[Source records — start]
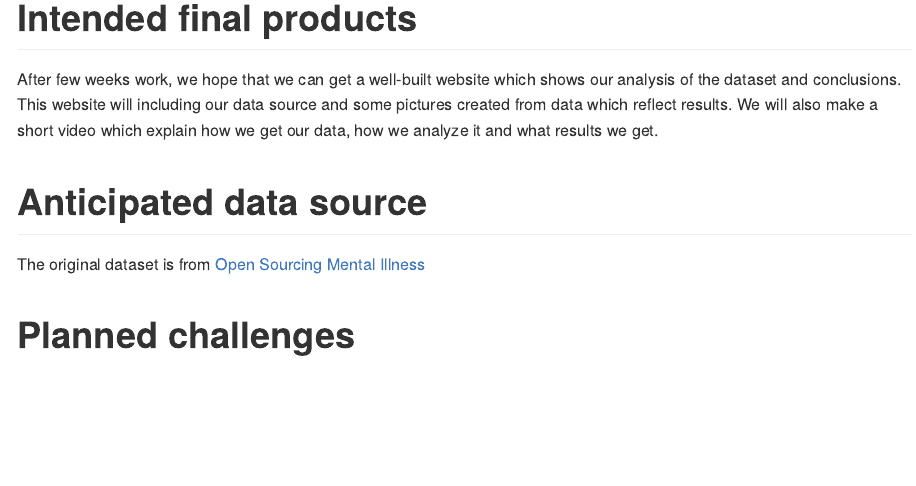
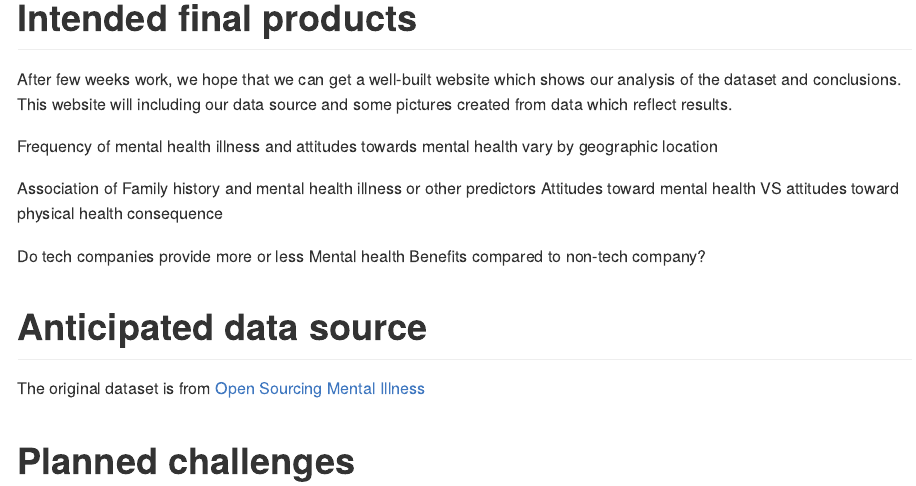
Before and after one commit to linxy29/p8105_final, an R Markdown document (proposal.Rmd): the page in a window 1100 px wide, from 580 px down. The pictures show the output file proposal.md that the author committed with the source, drawn offline in the style of GitHub.

Commit message:
Intended final products edit

```diff
--- a/proposal.Rmd
+++ b/proposal.Rmd
@@ -18,7 +18,15 @@ Mental health becomes critical concerns in the society. All participants in the
 
 # Intended final products
 
-After few weeks work, we hope that we can get a well-built website which shows our analysis of the dataset and conclusions. This website will including our data source and some pictures created from data which reflect results. We will also make a short video which explain how we get our data, how we analyze it and what results we get.
+After few weeks work, we hope that we can get a well-built website which shows our analysis of the dataset and conclusions. This website will including our data source and some pictures created from data which reflect results.
+
+Frequency of mental health illness and attitudes towards mental health vary by geographic location
+
+Association of Family history and mental health illness or other predictors
+Attitudes toward mental health VS attitudes toward physical health consequence
+
+Do tech companies provide more or less Mental health Benefits compared to non-tech company?
+
 
 # Anticipated data source
 
```
Also changed, not shown: proposal.md.
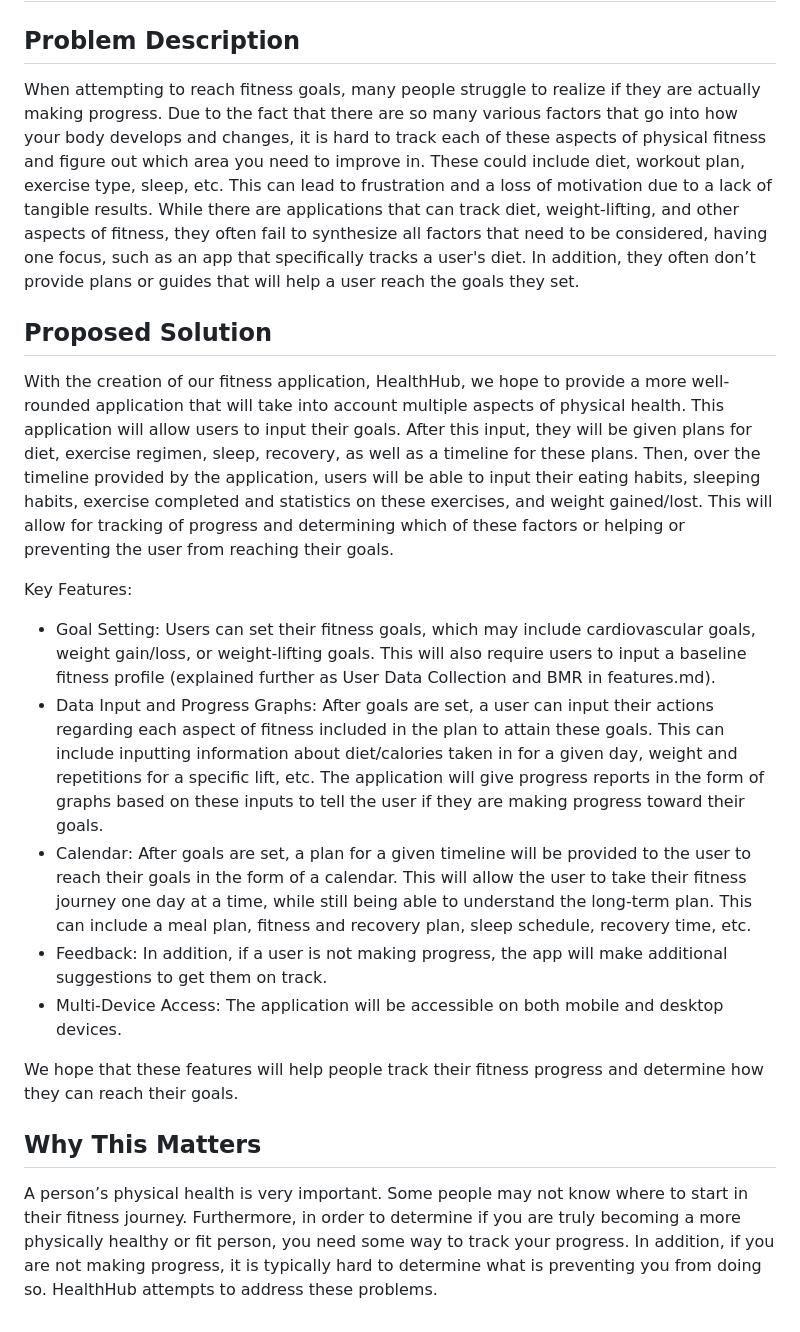
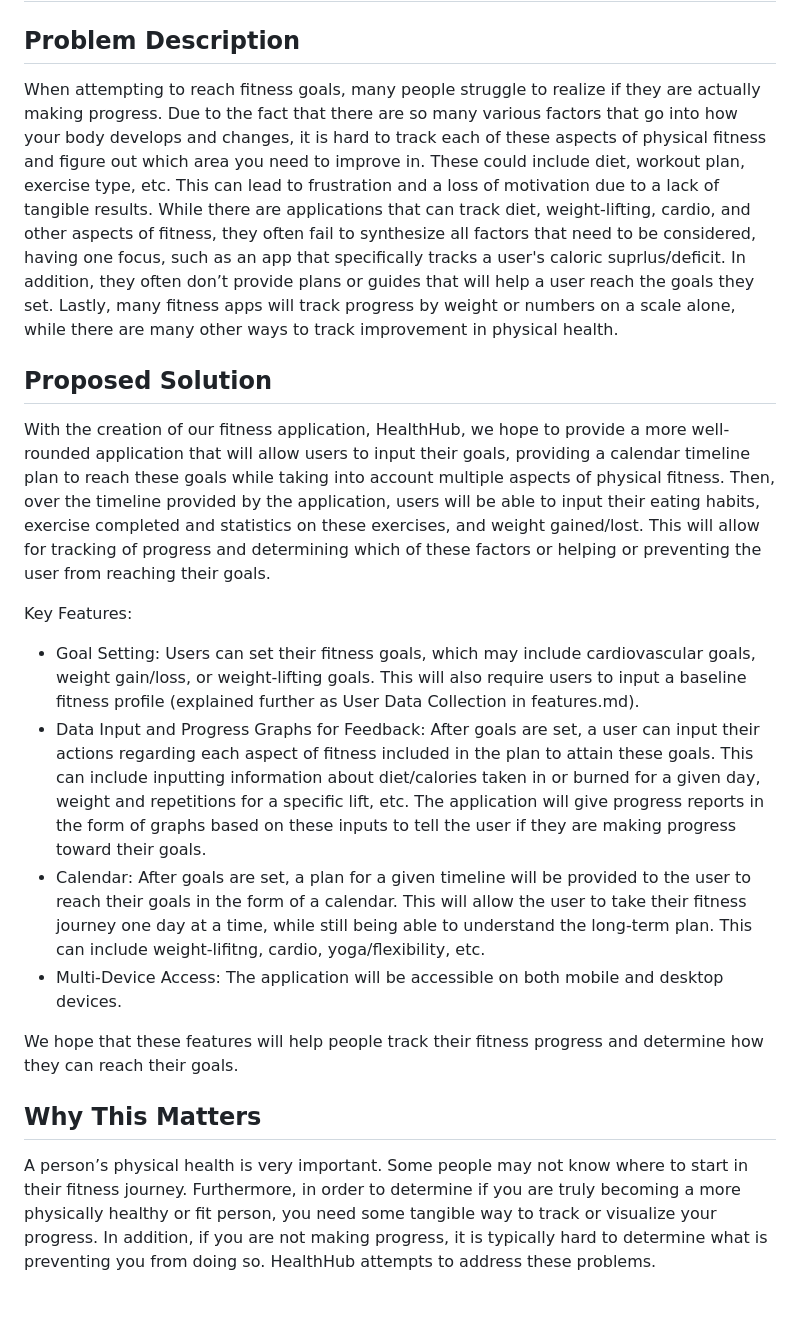
Before and after one commit to tjfrench24/team-3-project, a Markdown page: team/m2/problem.md, the part around the change. Rendered like a GitHub page.

Commit message:
revise problem.md based on m3

```diff
--- a/team/m2/problem.md
+++ b/team/m2/problem.md
@@ -2,18 +2,17 @@
 
 ## Problem Description
 
-When attempting to reach fitness goals, many people struggle to realize if they are actually making progress. Due to the fact that there are so many various factors that go into how your body develops and changes, it is hard to track each of these aspects of physical fitness and figure out which area you need to improve in. These could include diet, workout plan, exercise type, sleep, etc. This can lead to frustration and a loss of motivation due to a lack of tangible results. While there are applications that can track diet, weight-lifting, and other aspects of fitness, they often fail to synthesize all factors that need to be considered, having one focus, such as an app that specifically tracks a user's diet. In addition, they often don’t provide plans or guides that will help a user reach the goals they set.
+When attempting to reach fitness goals, many people struggle to realize if they are actually making progress. Due to the fact that there are so many various factors that go into how your body develops and changes, it is hard to track each of these aspects of physical fitness and figure out which area you need to improve in. These could include diet, workout plan, exercise type, etc. This can lead to frustration and a loss of motivation due to a lack of tangible results. While there are applications that can track diet, weight-lifting, cardio, and other aspects of fitness, they often fail to synthesize all factors that need to be considered, having one focus, such as an app that specifically tracks a user's caloric suprlus/deficit. In addition, they often don’t provide plans or guides that will help a user reach the goals they set. Lastly, many fitness apps will track progress by weight or numbers on a scale alone, while there are many other ways to track improvement in physical health.
 
 ## Proposed Solution
 
-With the creation of our fitness application, HealthHub, we hope to provide a more well-rounded application that will take into account multiple aspects of physical health. This application will allow users to input their goals. After this input, they will be given plans for diet, exercise regimen, sleep, recovery, as well as a timeline for these plans. Then, over the timeline provided by the application, users will be able to input their eating habits, sleeping habits, exercise completed and statistics on these exercises, and weight gained/lost. This will allow for tracking of progress and determining which of these factors or helping or preventing the user from reaching their goals.
+With the creation of our fitness application, HealthHub, we hope to provide a more well-rounded application that will allow users to input their goals, providing a calendar timeline plan to reach these goals while taking into account multiple aspects of physical fitness. Then, over the timeline provided by the application, users will be able to input their eating habits, exercise completed and statistics on these exercises, and weight gained/lost. This will allow for tracking of progress and determining which of these factors or helping or preventing the user from reaching their goals.
 
 Key Features:
 
-- Goal Setting: Users can set their fitness goals, which may include cardiovascular goals, weight gain/loss, or weight-lifting goals. This will also require users to input a baseline fitness profile (explained further as User Data Collection and BMR in features.md).
-- Data Input and Progress Graphs: After goals are set, a user can input their actions regarding each aspect of fitness included in the plan to attain these goals. This can include inputting information about diet/calories taken in for a given day, weight and repetitions for a specific lift, etc. The application will give progress reports in the form of graphs based on these inputs to tell the user if they are making progress toward their goals.
-- Calendar: After goals are set, a plan for a given timeline will be provided to the user to reach their goals in the form of a calendar. This will allow the user to take their fitness journey one day at a time, while still being able to understand the long-term plan. This can include a meal plan, fitness and recovery plan, sleep schedule, recovery time, etc.
-- Feedback: In addition, if a user is not making progress, the app will make additional suggestions to get them on track.
+- Goal Setting: Users can set their fitness goals, which may include cardiovascular goals, weight gain/loss, or weight-lifting goals. This will also require users to input a baseline fitness profile (explained further as User Data Collection in features.md).
+- Data Input and Progress Graphs for Feedback: After goals are set, a user can input their actions regarding each aspect of fitness included in the plan to attain these goals. This can include inputting information about diet/calories taken in or burned for a given day, weight and repetitions for a specific lift, etc. The application will give progress reports in the form of graphs based on these inputs to tell the user if they are making progress toward their goals.
+- Calendar: After goals are set, a plan for a given timeline will be provided to the user to reach their goals in the form of a calendar. This will allow the user to take their fitness journey one day at a time, while still being able to understand the long-term plan. This can include weight-lifitng, cardio, yoga/flexibility, etc.
 - Multi-Device Access: The application will be accessible on both mobile and desktop devices.
 
 We hope that these features will help people track their fitness progress and determine how they can reach their goals.
@@ -21,4 +20,4 @@ We hope that these features will help people track their fitness progress and de
 
 ## Why This Matters
 
-A person’s physical health is very important. Some people may not know where to start in their fitness journey. Furthermore, in order to determine if you are truly becoming a more physically healthy or fit person, you need some way to track your progress. In addition, if you are not making progress, it is typically hard to determine what is preventing you from doing so. HealthHub attempts to address these problems.
+A person’s physical health is very important. Some people may not know where to start in their fitness journey. Furthermore, in order to determine if you are truly becoming a more physically healthy or fit person, you need some tangible way to track or visualize your progress. In addition, if you are not making progress, it is typically hard to determine what is preventing you from doing so. HealthHub attempts to address these problems.
```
[Source records — finish]
## Problem requirements
Look over the records. Copy the lines that include the word "team".

## Exercise response
Before and after one commit to tjfrench24/team-3-project, a Markdown page: team/m2/problem.md, the part around the change. Rendered like a GitHub page.
--- a/team/m2/problem.md
+++ b/team/m2/problem.md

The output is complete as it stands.